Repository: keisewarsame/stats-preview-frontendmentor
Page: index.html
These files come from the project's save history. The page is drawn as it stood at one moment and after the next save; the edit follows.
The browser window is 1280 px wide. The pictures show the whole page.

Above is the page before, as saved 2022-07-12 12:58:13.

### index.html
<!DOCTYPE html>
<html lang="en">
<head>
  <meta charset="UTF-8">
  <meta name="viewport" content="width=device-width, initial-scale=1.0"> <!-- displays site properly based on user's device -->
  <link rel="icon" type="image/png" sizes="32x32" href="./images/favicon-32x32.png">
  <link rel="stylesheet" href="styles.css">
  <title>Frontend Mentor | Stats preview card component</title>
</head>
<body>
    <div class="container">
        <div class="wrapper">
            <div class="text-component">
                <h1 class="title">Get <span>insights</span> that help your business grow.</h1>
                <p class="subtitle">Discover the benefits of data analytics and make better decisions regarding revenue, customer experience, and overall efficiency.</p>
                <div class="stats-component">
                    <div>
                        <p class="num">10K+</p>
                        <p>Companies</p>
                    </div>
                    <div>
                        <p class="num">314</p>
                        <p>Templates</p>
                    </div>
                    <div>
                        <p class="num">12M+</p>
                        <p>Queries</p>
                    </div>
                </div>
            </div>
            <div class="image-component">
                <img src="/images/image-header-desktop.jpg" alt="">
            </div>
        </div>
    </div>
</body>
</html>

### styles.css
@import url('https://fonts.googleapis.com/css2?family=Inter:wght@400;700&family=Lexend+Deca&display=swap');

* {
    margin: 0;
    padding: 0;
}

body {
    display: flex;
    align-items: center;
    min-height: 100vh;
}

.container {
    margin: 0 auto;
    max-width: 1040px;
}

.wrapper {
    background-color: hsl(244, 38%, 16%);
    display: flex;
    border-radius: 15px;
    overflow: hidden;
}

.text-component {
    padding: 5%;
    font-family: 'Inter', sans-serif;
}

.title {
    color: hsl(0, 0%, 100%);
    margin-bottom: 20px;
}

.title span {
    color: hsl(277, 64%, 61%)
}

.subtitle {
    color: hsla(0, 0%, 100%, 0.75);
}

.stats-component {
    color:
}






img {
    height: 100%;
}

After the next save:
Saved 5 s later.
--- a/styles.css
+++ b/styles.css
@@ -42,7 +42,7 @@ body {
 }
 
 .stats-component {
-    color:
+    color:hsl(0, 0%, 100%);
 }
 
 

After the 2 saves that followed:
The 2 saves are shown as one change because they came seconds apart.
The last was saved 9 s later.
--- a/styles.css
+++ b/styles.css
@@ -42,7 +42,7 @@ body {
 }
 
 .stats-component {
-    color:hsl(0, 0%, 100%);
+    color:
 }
━━━━━━
ASSIGNMENT: Print all of the entries exactly, leaving nothing out.

EXERCISE RESPONSE:
Repository: keisewarsame/stats-preview-frontendmentor
Page: index.html
These files come from the project's save history. The page is drawn as it stood at one moment and after the next save; the edit follows.
The browser window is 1280 px wide. The pictures show the whole page.

Above is the page before, as saved 2022-07-12 12:58:13.

### index.html
<!DOCTYPE html>
<html lang="en">
<head>
  <meta charset="UTF-8">
  <meta name="viewport" content="width=device-width, initial-scale=1.0"> <!-- displays site properly based on user's device -->
  <link rel="icon" type="image/png" sizes="32x32" href="./images/favicon-32x32.png">
  <link rel="stylesheet" href="styles.css">
  <title>Frontend Mentor | Stats preview card component</title>
</head>
<body>
    <div class="container">
        <div class="wrapper">
            <div class="text-component">
                <h1 class="title">Get <span>insights</span> that help your business grow.</h1>
                <p class="subtitle">Discover the benefits of data analytics and make better decisions regarding revenue, customer experience, and overall efficiency.</p>
                <div class="stats-component">
                    <div>
                        <p class="num">10K+</p>
                        <p>Companies</p>
                    </div>
                    <div>
                        <p class="num">314</p>
                        <p>Templates</p>
                    </div>
                    <div>
                        <p class="num">12M+</p>
                        <p>Queries</p>
                    </div>
                </div>
            </div>
            <div class="image-component">
                <img src="/images/image-header-desktop.jpg" alt="">
            </div>
        </div>
    </div>
</body>
</html>

### styles.css
@import url('https://fonts.googleapis.com/css2?family=Inter:wght@400;700&family=Lexend+Deca&display=swap');

* {
    margin: 0;
    padding: 0;
}

body {
    display: flex;
    align-items: center;
    min-height: 100vh;
}

.container {
    margin: 0 auto;
    max-width: 1040px;
}

.wrapper {
    background-color: hsl(244, 38%, 16%);
    display: flex;
    border-radius: 15px;
    overflow: hidden;
}

.text-component {
    padding: 5%;
    font-family: 'Inter', sans-serif;
}

.title {
    color: hsl(0, 0%, 100%);
    margin-bottom: 20px;
}

.title span {
    color: hsl(277, 64%, 61%)
}

.subtitle {
    color: hsla(0, 0%, 100%, 0.75);
}

.stats-component {
    color:
}






img {
    height: 100%;
}

After the next save:
Saved 5 s later.
--- a/styles.css
+++ b/styles.css
@@ -42,7 +42,7 @@ body {
 }
 
 .stats-component {
-    color:
+    color:hsl(0, 0%, 100%);
 }
 
 

After the 2 saves that followed:
The 2 saves are shown as one change because they came seconds apart.
The last was saved 9 s later.
--- a/styles.css
+++ b/styles.css
@@ -42,7 +42,7 @@ body {
 }
 
 .stats-component {
-    color:hsl(0, 0%, 100%);
+    color:
 }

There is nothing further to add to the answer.